You built the product. You hired the sales team. You made the marketing investment. And you even sold your product to dozens of enterprise customers. Your customer base is strong, but you need to jump to the next level to continue the ever elusive hockey-stick growth.
Most startups reach a point at which scale becomes a crucial part of their growth strategy — they need to reach thousands of new customers in much less time than it took them to reach their first hundred. This is when a channel strategy can be most helpful.
Which channel strategy makes sense for you?
In the simplest terms, a channel strategy is a way to leverage partners to quickly get your product in the hands of thousands of customers, without having to rely solely on your internal salespeople.
What’s in it for them?
When evaluating channel partners, it is important to understand how different partners monetize. When you know what’s in it for them, you can focus your attention on the partners who are likely to invest equally in your partnership.
Channel partners make money in a few different ways:
- Transaction fees — charging X% on each sale, usually ranging from a few percentage to double-digit percentage points.
- Back-end rebates — These are kick-backs to the channel partners based on volume, technology, behaviors from the partner, etc. These can range anywhere from 1–5% of revenues.

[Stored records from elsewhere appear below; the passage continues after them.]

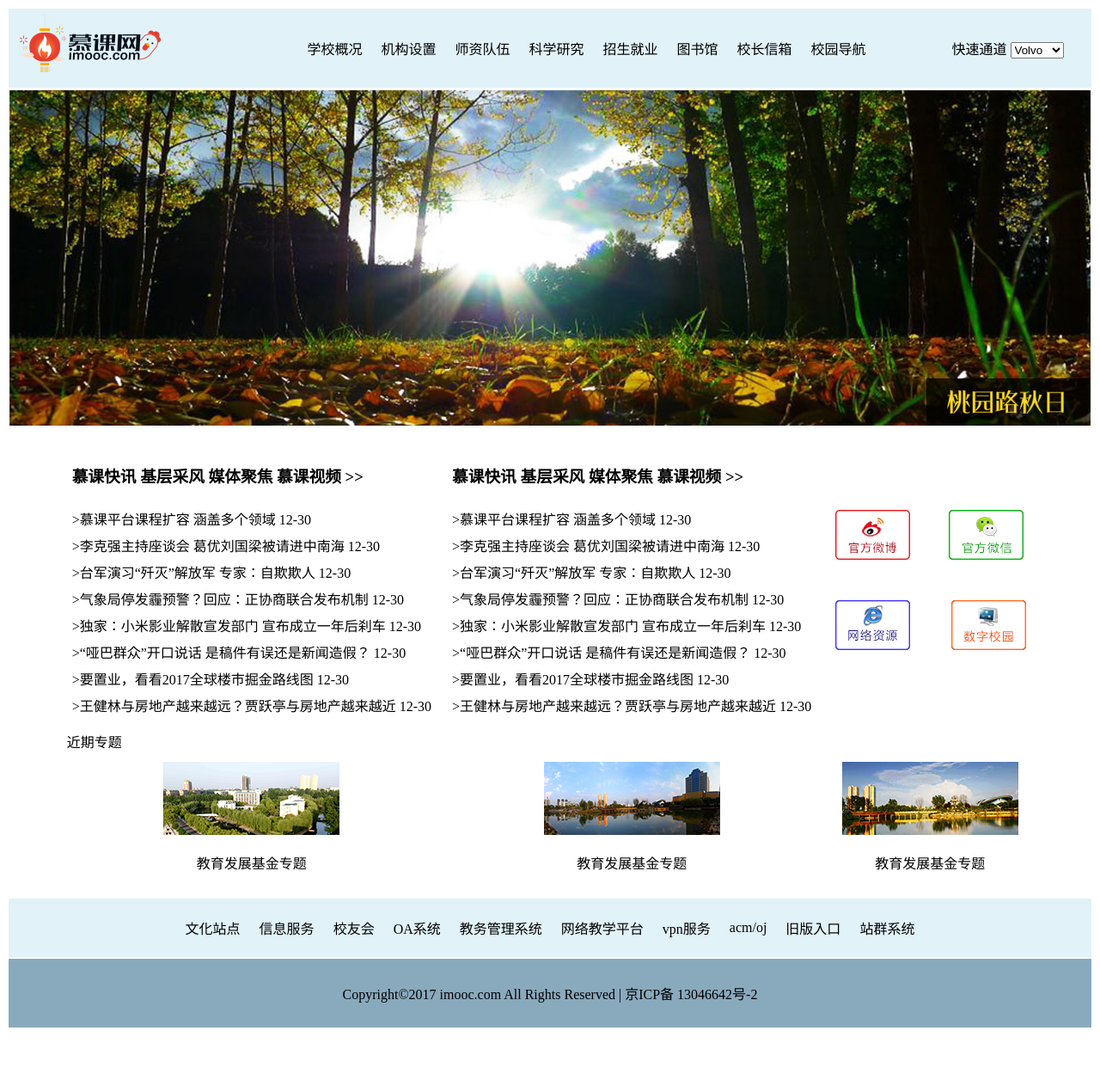
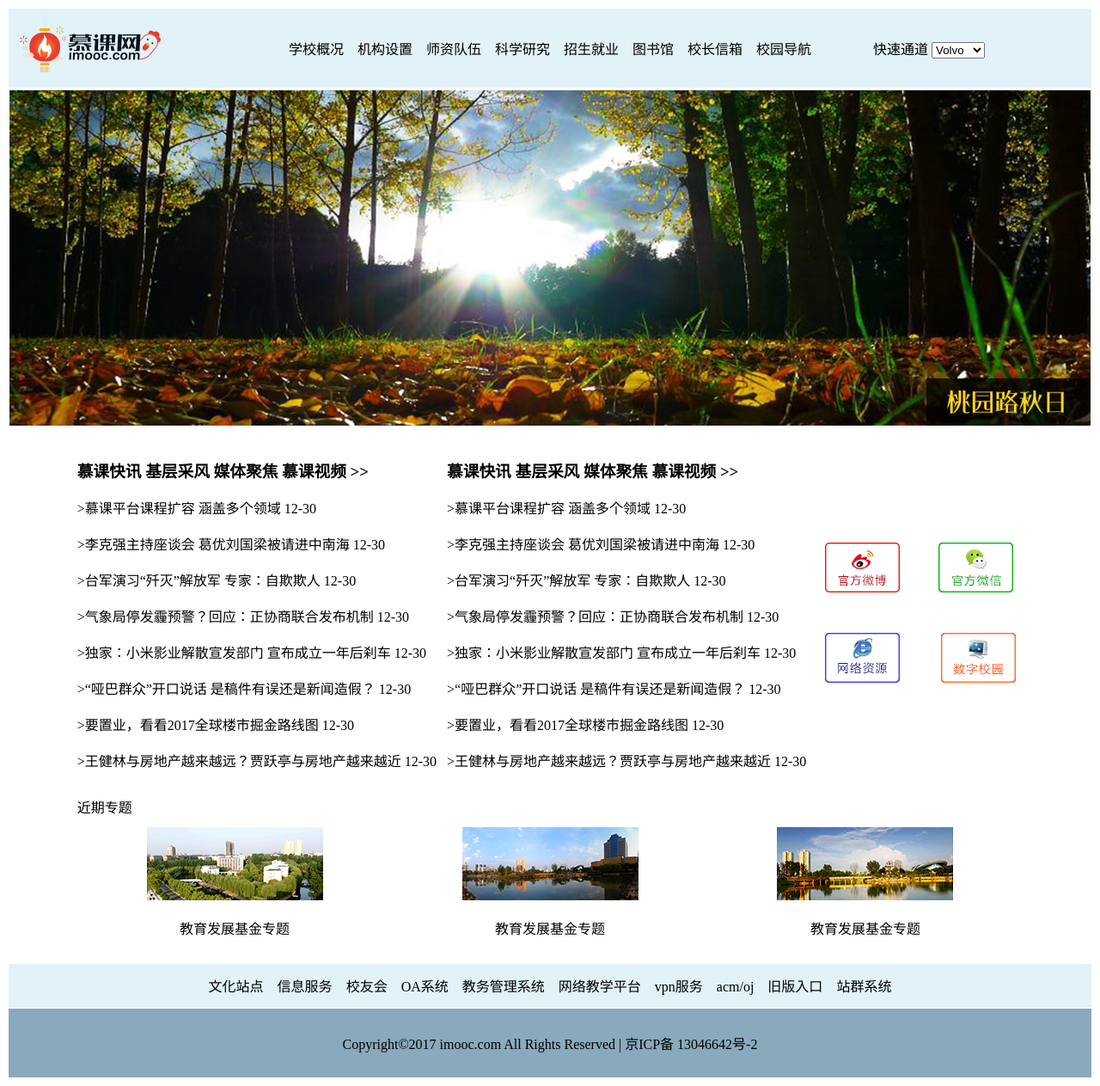
Before and after one commit to wwwyyying/-homework-imooc, a plain HTML site: page 1-html-3-10/index.html in a window 1280 px wide. Shown: the whole page at 86% size. Before the commit the page ends 1205 px from the top, so only its background shows below. Drawn offline with Linux system fonts and the light colour scheme.

Commit message:
improve project1-3, upload project 4

```diff
--- a/1-html-3-10/index.html
+++ b/1-html-3-10/index.html
@@ -12,22 +12,18 @@
       <td>
         <table width="100%">
           <tr>
-            <td><img src="./images/logo.png" alt=""></td>
-            <td align="middle">
-              <table cellspacing="20">
-                <tr>
-                  <td align="middle">学校概况</td>
-                  <td align="middle">机构设置</td>
-                  <td align="middle">师资队伍</td>
-                  <td align="middle">科学研究</td>
-                  <td align="middle">招生就业</td>
-                  <td align="middle">图书馆</td>
-                  <td align="middle">校长信箱</td>
-                  <td align="middle">校园导航</td>
-                </tr>
-              </table>
+            <td width="250px"><img src="./images/logo.png" alt=""></td>
+            <td align="center">
+              <span>学校概况</span>&nbsp;&nbsp;&nbsp;
+              <span>机构设置</span>&nbsp;&nbsp;&nbsp;
+              <span>师资队伍</span>&nbsp;&nbsp;&nbsp;
+              <span>科学研究</span>&nbsp;&nbsp;&nbsp;
+              <span>招生就业</span>&nbsp;&nbsp;&nbsp;
+              <span>图书馆</span>&nbsp;&nbsp;&nbsp;
+              <span>校长信箱</span>&nbsp;&nbsp;&nbsp;
+              <span>校园导航</span>
             </td>
-            <td>快速通道
+            <td width="250px">快速通道
               <select>
                 <option value="volvo">Volvo</option>
                 <option value="others">Others</option>
@@ -45,70 +41,30 @@
 
     <!-- 新闻区 -->
     <tr>
-      <td align="middle">
+      <td align="center">
         <table cellspacing="10">
           <tr>
-            <td align="middle">
-              <table cellspacing="5">
-                <tr>
-                  <th align="left"><h3>慕课快讯 基层采风 媒体聚焦 慕课视频 &gt;&gt;</h3></th>
-                </tr>
-                <tr>
-                  <td align="left">&gt;慕课平台课程扩容 涵盖多个领域 12-30</td>
-                </tr>
-                <tr>
-                  <td align="left">&gt;李克强主持座谈会 葛优刘国梁被请进中南海 12-30</td>
-                </tr>
-                <tr>
-                  <td align="left">&gt;台军演习“歼灭”解放军 专家：自欺欺人 12-30</td>
-                </tr>
-                <tr>
-                  <td align="left">&gt;气象局停发霾预警？回应：正协商联合发布机制 12-30</td>
-                </tr>
-                <tr>
-                  <td align="left">&gt;独家：小米影业解散宣发部门 宣布成立一年后刹车 12-30</td>
-                </tr>
-                <tr>
-                  <td align="left">&gt;“哑巴群众”开口说话 是稿件有误还是新闻造假？ 12-30</td>
-                </tr>
-                <tr>
-                  <td align="left">&gt;要置业，看看2017全球楼市掘金路线图 12-30</td>
-                </tr>
-                <tr>
-                  <td align="left">&gt;王健林与房地产越来越远？贾跃亭与房地产越来越近 12-30</td>
-                </tr>
-              </table>
+            <td>
+              <h3>慕课快讯 基层采风 媒体聚焦 慕课视频 &gt;&gt;</h3>
+              <span>&gt;慕课平台课程扩容 涵盖多个领域 12-30</span><br/><br/>
+              <span>&gt;李克强主持座谈会 葛优刘国梁被请进中南海 12-30</span><br/><br/>
+              <span>&gt;台军演习“歼灭”解放军 专家：自欺欺人 12-30</span><br/><br/>
+              <span>&gt;气象局停发霾预警？回应：正协商联合发布机制 12-30</span><br/><br/>
+              <span>&gt;独家：小米影业解散宣发部门 宣布成立一年后刹车 12-30</span><br/><br/>
+              <span>&gt;“哑巴群众”开口说话 是稿件有误还是新闻造假？ 12-30</span><br/><br/>
+              <span>&gt;要置业，看看2017全球楼市掘金路线图 12-30</span><br/><br/>
+              <span>&gt;王健林与房地产越来越远？贾跃亭与房地产越来越近 12-30</span><br/><br/>
             </td>
             <td>
-              <table cellspacing="5">
-                <tr>
-                  <th align="left"><h3>慕课快讯 基层采风 媒体聚焦 慕课视频 &gt;&gt;</h3></th>
-                </tr>
-                <tr>
-                  <td align="left">&gt;慕课平台课程扩容 涵盖多个领域 12-30</td>
-                </tr>
-                <tr>
-                  <td align="left">&gt;李克强主持座谈会 葛优刘国梁被请进中南海 12-30</td>
-                </tr>
-                <tr>
-                  <td align="left">&gt;台军演习“歼灭”解放军 专家：自欺欺人 12-30</td>
-                </tr>
-                <tr>
-                  <td align="left">&gt;气象局停发霾预警？回应：正协商联合发布机制 12-30</td>
-                </tr>
-                <tr>
-                  <td align="left">&gt;独家：小米影业解散宣发部门 宣布成立一年后刹车 12-30</td>
-                </tr>
-                <tr>
-                  <td align="left">&gt;“哑巴群众”开口说话 是稿件有误还是新闻造假？ 12-30</td>
-                </tr>
-                <tr>
-                  <td align="left">&gt;要置业，看看2017全球楼市掘金路线图 12-30</td>
-                </tr>
-                <tr>
-                  <td align="left">&gt;王健林与房地产越来越远？贾跃亭与房地产越来越近 12-30</td>
-                </tr>
-              </table>
+              <h3>慕课快讯 基层采风 媒体聚焦 慕课视频 &gt;&gt;</h3>
+              <span>&gt;慕课平台课程扩容 涵盖多个领域 12-30</span><br/><br/>
+              <span>&gt;李克强主持座谈会 葛优刘国梁被请进中南海 12-30</span><br/><br/>
+              <span>&gt;台军演习“歼灭”解放军 专家：自欺欺人 12-30</span><br/><br/>
+              <span>&gt;气象局停发霾预警？回应：正协商联合发布机制 12-30</span><br/><br/>
+              <span>&gt;独家：小米影业解散宣发部门 宣布成立一年后刹车 12-30</span><br/><br/>
+              <span>&gt;“哑巴群众”开口说话 是稿件有误还是新闻造假？ 12-30</span><br/><br/>
+              <span>&gt;要置业，看看2017全球楼市掘金路线图 12-30</span><br/><br/>
+              <span>&gt;王健林与房地产越来越远？贾跃亭与房地产越来越近 12-30</span><br/><br/>
             </td>
             <td><img src="./images/weixin.png" alt=""></td>
           </tr>
@@ -116,9 +72,15 @@
             <td colspan="3">近期专题</td>
           </tr>
           <tr>
-            <td align="middle"><img src="./images/1.png" alt=""><p>教育发展基金专题</p></td>
-            <td align="middle"><img src="./images/2.png" alt=""><p>教育发展基金专题</p></td>
-            <td align="middle"><img src="./images/3.png" alt=""><p>教育发展基金专题</p></td>
+            <td colspan="3">
+              <table cellspacing="0" cellpadding="0" width="100%">
+                <tr align="center">
+                  <td><img src="./images/1.png" alt=""><p>教育发展基金专题</p></td>
+                  <td><img src="./images/2.png" alt=""><p>教育发展基金专题</p></td>
+                  <td><img src="./images/3.png" alt=""><p>教育发展基金专题</p></td>
+                </tr>
+              </table>
+            </td>
           </tr>
         </table>
       </td>
@@ -126,21 +88,17 @@
 
     <!-- 友情链接区 -->
     <tr bgcolor="#E1F2F9" height="50px">
-      <td valign="middle" align="middle">
-        <table cellspacing="20">
-          <tr>
-            <td>文化站点</td>
-            <td>信息服务</td>
-            <td>校友会</td>
-            <td>OA系统</td>
-            <td>教务管理系统</td>
-            <td>网络教学平台</td>
-            <td>vpn服务</td>
-            <td>acm/oj</td>
-            <td>旧版入口</td>
-            <td>站群系统</td>
-          </tr>
-        </table>
+      <td valign="middle" align="center">
+        <span>文化站点</span>&nbsp;&nbsp;&nbsp;
+        <span>信息服务</span>&nbsp;&nbsp;&nbsp;
+        <span>校友会</span>&nbsp;&nbsp;&nbsp;
+        <span>OA系统</span>&nbsp;&nbsp;&nbsp;
+        <span>教务管理系统</span>&nbsp;&nbsp;&nbsp;
+        <span>网络教学平台</span>&nbsp;&nbsp;&nbsp;
+        <span>vpn服务</span>&nbsp;&nbsp;&nbsp;
+        <span>acm/oj</span>&nbsp;&nbsp;&nbsp;
+        <span>旧版入口</span>&nbsp;&nbsp;&nbsp;
+        <span>站群系统</span>
       </td>
     </tr>
 
--- /dev/null
+++ b/4作业2-14/index.css
@@ -0,0 +1,25 @@
+    html,body{height:100%;width: 100%;}
+
+    /* 天空样式 */
+    .sky{width:100%;height:60%;background: linear-gradient(rgba(196,228,253,.7) 40%,rgba(196,228,253,0) 100%);position: relative;}
+
+    /* 云朵样式 */
+    .sky .cloud{width:200px;height:50px;border-radius: 50px 50px;position: absolute;top:200px;background:#ffffff;animation:move 9s linear infinite;opacity: .9;}
+    .sky .cloud::before{content:"";width:100px;height:100px;position:absolute;top:-45px;left:80px;border-radius: 50%;background:#ffffff}
+    .sky .cloud::after{content:"";width:100px;height:50px;position: absolute;top:0px;left:15px;border-radius: 50px 50px;transform: rotate(60deg);background:#ffffff}
+    .sky .cloud:nth-last-of-type(2){top:100px;transform: scale(.9); animation:move 8s linear infinite;opacity: .4;}
+    .sky .cloud:nth-last-of-type(3){top:350px;transform: scale(.8); animation:move 12s linear infinite;opacity: .7;}
+    .sky .cloud:nth-last-of-type(4){top:150px;right:-200px;transform: scale(.7); animation:move 9s 2s linear infinite;}
+    .sky .cloud:nth-last-of-type(5){top:200px;right:-200px;transform: scale(.9); animation:move 10s 2s linear infinite;opacity: .5;}
+
+    /* 草地及兔子样式 */
+    .grass{width:100%;height:40%;background:linear-gradient(rgba(148,190,89,0),rgba(148,190,89,.7));}
+    .rabbit{width:392px;height:380px;position:absolute;right:200px;bottom:20px;}
+    img{width:392px;height:380px;}
+
+    /* 云朵动画 */
+    @keyframes move{
+      0%{right:-200px;}
+      50%{right:1000px;}
+      100%{right:2000px;}
+    }
```
Also changed, not shown: 2-css-2-10/index.css (+17 -12 lines), 2-css-2-10/index.html (+5 -1 lines), 3-html5-3-2/index.css (added, +26 -0 lines), 3-html5-3-2/index.html (+2 -29 lines), 4作业2-14/index.html (added, +20 -0 lines), 4作业2-14/img/rabbit.png (added), 3 other files.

- Market development funds — Think of these as marketing costs to sell your product (i.e., if the channel partner does X for the startup, you’ll pay them Y). These percentages are usually negotiated on a contract-to-contract basis. When starting out with a new partner, making the right investments in advance may be required to capture a go-to-market focus with the partner.
When should you invest in a channel strategy?
While most startups engage with channel partners much later than they should, the best time to invest in a channel strategy is after you have successfully sold your product to at least dozens of customers. That typically means you’ve been selling for at least six quarters before you engage any channel partner. Why wait this long to scale? Think of it like the game of telephone: if your message (or your product) is inconsistent as it moves through channel partners, you lose control of what the customers end up getting. Plus, you may exhaust internal resources if you’re not ready to handle scale.
If you’ve been successfully selling for over a year, you need to decide how many customers you want to reach and how quickly. Can you get there on your own? If not, how many channel partners do you need to get there? Do you have the resources to enable that many channel partners? At this stage you may want to bring on a VP of Channels to spearhead this effort; there are also companies like Vation Ventures who can help you navigate the channel partner ecosystem and develop programs, processes, and tools you need in place to have an early successful channel program.
Once you’ve worked out the answers to these questions, you can start exploring which channel partners are right for you. A smart way to accelerate channel adoption is to offer a higher margin initially (i.e., 30%+). This will entice the channel partner to focus on selling your “riskier” product instead of a “safer”, more traditional technology which may be offering 15–20% margins. Once your brand takes off and the product is differentiated enough, then the pendulum swings back in your favor and you can reduce the margins to a more competitive rate.
In conclusion, while the channel partner ecosystem is rapidly evolving, startups need to start thinking about formulating their channel strategies early. This way, you’ll have a set path to engage with channel partners after six quarters of selling directly. This will also help you move fluidly to a channel model from direct selling and scale faster.